Image types

We typically intuitively think of an image file as a digital photograph like a JPEG similar in appearance to human vision, containing a matrix of RGB pixels (three interdependent channels), or perhaps grayscale photographs (single channel).

In reality, images come in much more diverse form:

  1. They may be three-dimensions.
  2. They may contain multiple images indexed by time (time series, like movies or animated gifts), or other variables (location, modality).
  3. They may have independent or dependent channels of any number.
  4. The pixel color depth varies: 8-bit (as per RGB), 12-bit, 16-bit, floating point, color maps etc.
  5. Their pixel-sizes may not be physically uniform in X, Y and Z dimensions (anisotropy).
  6. Rather than pixels, they may be vectors or point-cloud images (neither supported in Anchor).
  7. They may be non-rectangular or support transparency (neither supported in Anchor).

Image file formats

And when encoded onto a filesystem:

  • A single image may span several files; or a single file may contain several images.
  • Formats vary widely and are often propietary.
  • Compression or color-space encoding may introduce artefacts.
  • Metadata is often included, text, numbers, shapes (annotations).
  • Pyramid formats may introduce additional structure (multiple scaled-down version of the original) for quick access.

Supported in Anchor

Image types

Anchor supports much of this diversity:

  • 2D/3D rectangular images with arbitrary number of channels and pixel-size, and 8-bit/16-bit color depths (some limited support for other depths). This is sufficient to include conventional photography, and many forms of biomedical, geospatial or scientific images.
  • Time-series and other indexed forms of images (in a limited way).
  • Certain forms of metadata (pixel size, channel names) but not others.
  • Anchor-specific data structures for object-segmentations (pixel subregions, encoded into HDF5) and geometric shapes (useful for shape annotations and certain kinds of processing).

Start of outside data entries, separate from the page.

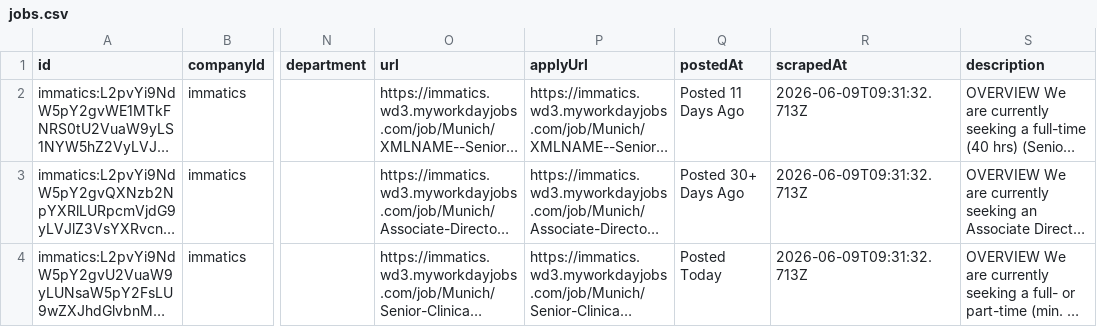
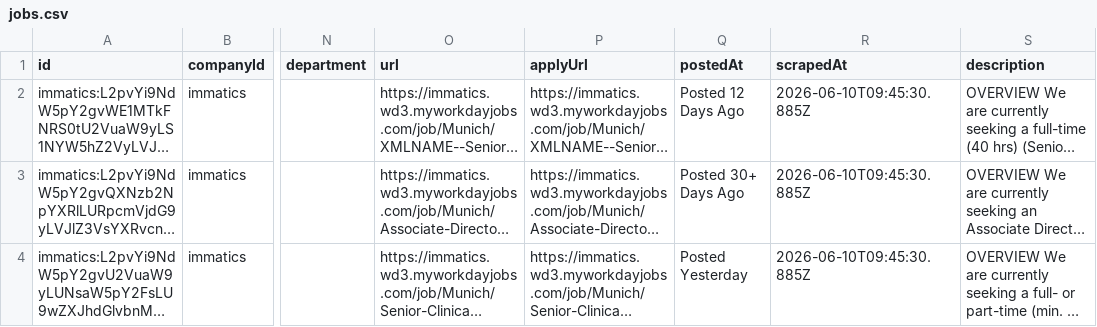
Before and after one commit to ThorfinnThor/job-catalog, a CSV file: public/jobs.csv, drawn as a sheet; only a part is shown, gaps mark what is left out; long unchanged cells end in …; the diff covers the shown part only; the diff names each change by its address in the sheet, - before the commit and + after, or states it on an @@ line.

```diff
--- a/public/jobs.csv
+++ b/public/jobs.csv
-Q2 (postedAt): Posted 11 Days Ago
+Q2 (postedAt): Posted 12 Days Ago
-R2:R4 (scrapedAt): 2026-06-09T09:31:32.713Z
+R2:R4 (scrapedAt): 2026-06-10T09:45:30.885Z
-Q4 (postedAt): Posted Today
+Q4 (postedAt): Posted Yesterday
```
Also changed, not shown: 1 added row and 3 edited cells elsewhere in this file, 2 other files.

Image file formats

The drivers for reading images in Anchor are termed readers and all inherit from org.anchoranalysis.image.io.bean.rasterreader.RasterReader

Default Reader - Bioformats

The default reader, org.anchoranalysis.plugin.io.bean.rasterreader.BioformatsReader, employs Bioformats a popular open source library for reading microscopy and digital pathology images - as well as conventional photographs.

Please see the full list of Bioformat’s 150 supported formats - with varying degrees of support.

Multi-file driver

Another driver, the org.anchoranalysis.plugin.io.bean.rasterreader.MultiFileReader virtually combines different files into a single image (as varying channels, or varying z-stacks in a 3D image, or varying timepoints in a time-series). A regular-expression is used to match file-paths.

Helper utility drivers

Other drivers in org.anchoranalysis.plugin.io.bean.rasterreader provide useful utility functions:

Class Function
FlattenAsChannel Converts indexed/time-series images into different channels.
ImposeResolution Imposes a specific physical pixel size (across X,Y,Z dimensions).
ReadVoxelExtentXml Reads physical pixel-size from an accompanying .xml file for each image.
ThreeWayBranchXYResolution Uses different readers for different ranges of X,Y physical pixel size.
RejectIfConditionXYResolution Rejects images if a condition is filled on the X-Y resolution.

Custom drivers

Drivers for a wider range of formats are architecturally easily possible, but not currently implemented in the standard Anchor distribution.

Changing the default driver

The default RasterReader is set in a configuration-file:

  • $ANCHOR_HOME/config/defaultBeans.xml in the main Anchor distribution, and
  • $USER_HOME/.anchor/defaultBeans.xml optionally, taking precedence.